## ENTRIES SUPPLIED
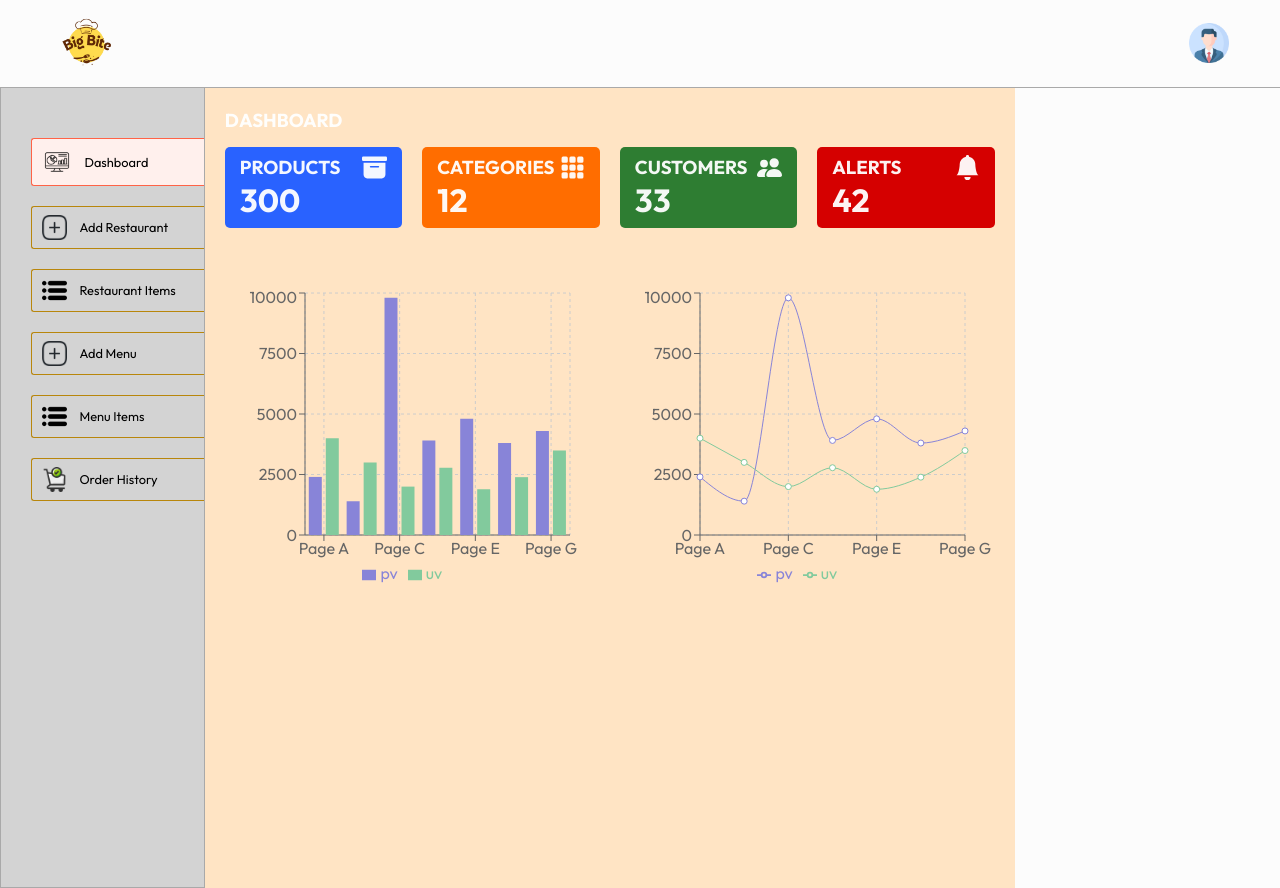
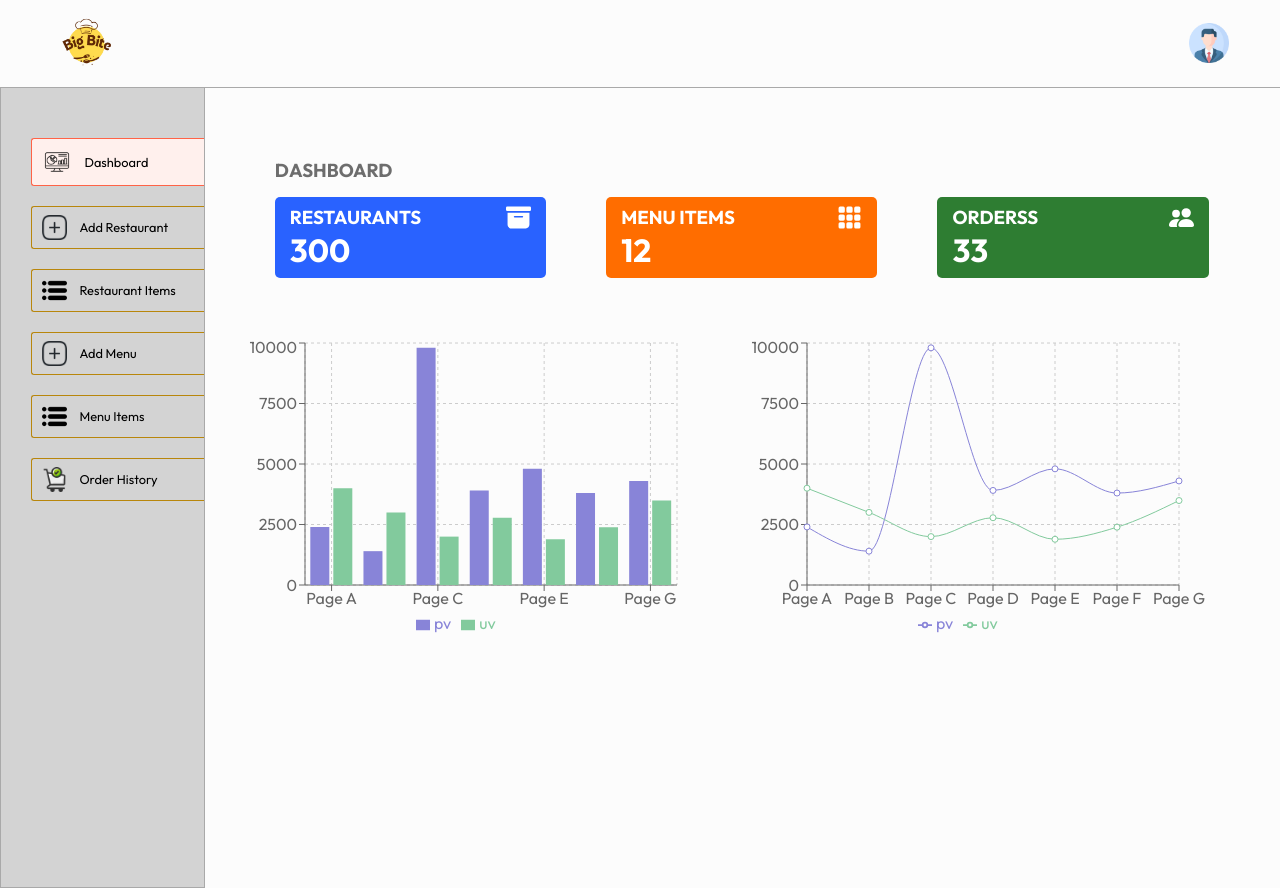
Before and after one commit to nisulaRap/RestaurantAdmin, a React (Vite) app in the folder Frontend/: page / in a window 1280 px wide. Built offline with nearby package versions, Linux system fonts and the light colour scheme.

Commit message:
Updated viewport width=80vw in dashboard

```diff
--- a/Frontend/src/Pages/Dashboard/Dashboard.css
+++ b/Frontend/src/Pages/Dashboard/Dashboard.css
@@ -2,20 +2,24 @@
     grid-area: main;
     overflow-y: auto;
     padding: 20px 20px;
-    color: rgba(255, 255, 255, 0.95);
-    background-color: bisque;
-  }
+    color: #6d6d6d;
+    width: 80vw;
+}
 
   .main-title {
     display: flex;
     justify-content: space-between;
+    margin-top: 50px;
+    margin-left: 50px;
   }
 
   .main-cards {
     display: grid;
-    grid-template-columns: 1fr 1fr 1fr 1fr;
-    gap: 20px;
-    margin: 15px 0;
+    grid-template-columns: 0.8fr 0.8fr 0.8fr;
+    gap: 60px;
+    margin-top: 15px;
+    color: white;
+    margin-left: 50px;
   }
 
   .card {
@@ -37,11 +41,6 @@
   .card:nth-child(3) {
     background-color: #2e7d32;
   }
-
-  .card:nth-child(4) {
-    background-color: #d50000;
-  }
-
   .card-inner {
     display: flex;
     align-items: center;
--- a/Frontend/src/Pages/Dashboard/Dashboard.jsx
+++ b/Frontend/src/Pages/Dashboard/Dashboard.jsx
@@ -59,31 +59,24 @@ const Dashboard = () => {
         <div className='main-cards'>
             <div className='card'>
                 <div className='card-inner'>
-                    <h3>PRODUCTS</h3>
+                    <h3> RESTAURANTS</h3>
                     <BsFillArchiveFill className='card_icon'/>
                 </div>
                 <h1>300</h1>
             </div>
             <div className='card'>
                 <div className='card-inner'>
-                    <h3>CATEGORIES</h3>
+                    <h3>MENU ITEMS</h3>
                     <BsFillGrid3X3GapFill className='card_icon'/>
                 </div>
                 <h1>12</h1>
             </div>
             <div className='card'>
                 <div className='card-inner'>
-                    <h3>CUSTOMERS</h3>
+                    <h3>ORDERSS</h3>
                     <BsPeopleFill className='card_icon'/>
                 </div>
                 <h1>33</h1>
-            </div>
-            <div className='card'>
-                <div className='card-inner'>
-                    <h3>ALERTS</h3>
-                    <BsFillBellFill className='card_icon'/>
-                </div>
-                <h1>42</h1>
             </div>
         </div>
 
```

## YOUR TASK
A verbatim copy of the records is needed, with all images omitted.

## RESPONSE TO THIS TASK
Before and after one commit to nisulaRap/RestaurantAdmin, a React (Vite) app in the folder Frontend/: page / in a window 1280 px wide. Built offline with nearby package versions, Linux system fonts and the light colour scheme.

Commit message:
Updated viewport width=80vw in dashboard

```diff
--- a/Frontend/src/Pages/Dashboard/Dashboard.css
+++ b/Frontend/src/Pages/Dashboard/Dashboard.css
@@ -2,20 +2,24 @@
     grid-area: main;
     overflow-y: auto;
     padding: 20px 20px;
-    color: rgba(255, 255, 255, 0.95);
-    background-color: bisque;
-  }
+    color: #6d6d6d;
+    width: 80vw;
+}
 
   .main-title {
     display: flex;
     justify-content: space-between;
+    margin-top: 50px;
+    margin-left: 50px;
   }
 
   .main-cards {
     display: grid;
-    grid-template-columns: 1fr 1fr 1fr 1fr;
-    gap: 20px;
-    margin: 15px 0;
+    grid-template-columns: 0.8fr 0.8fr 0.8fr;
+    gap: 60px;
+    margin-top: 15px;
+    color: white;
+    margin-left: 50px;
   }
 
   .card {
@@ -37,11 +41,6 @@
   .card:nth-child(3) {
     background-color: #2e7d32;
   }
-
-  .card:nth-child(4) {
-    background-color: #d50000;
-  }
-
   .card-inner {
     display: flex;
     align-items: center;
--- a/Frontend/src/Pages/Dashboard/Dashboard.jsx
+++ b/Frontend/src/Pages/Dashboard/Dashboard.jsx
@@ -59,31 +59,24 @@ const Dashboard = () => {
         <div className='main-cards'>
             <div className='card'>
                 <div className='card-inner'>
-                    <h3>PRODUCTS</h3>
+                    <h3> RESTAURANTS</h3>
                     <BsFillArchiveFill className='card_icon'/>
                 </div>
                 <h1>300</h1>
             </div>
             <div className='card'>
                 <div className='card-inner'>
-                    <h3>CATEGORIES</h3>
+                    <h3>MENU ITEMS</h3>
                     <BsFillGrid3X3GapFill className='card_icon'/>
                 </div>
                 <h1>12</h1>
             </div>
             <div className='card'>
                 <div className='card-inner'>
-                    <h3>CUSTOMERS</h3>
+                    <h3>ORDERSS</h3>
                     <BsPeopleFill className='card_icon'/>
                 </div>
                 <h1>33</h1>
-            </div>
-            <div className='card'>
-                <div className='card-inner'>
-                    <h3>ALERTS</h3>
-                    <BsFillBellFill className='card_icon'/>
-                </div>
-                <h1>42</h1>
             </div>
         </div>
 
```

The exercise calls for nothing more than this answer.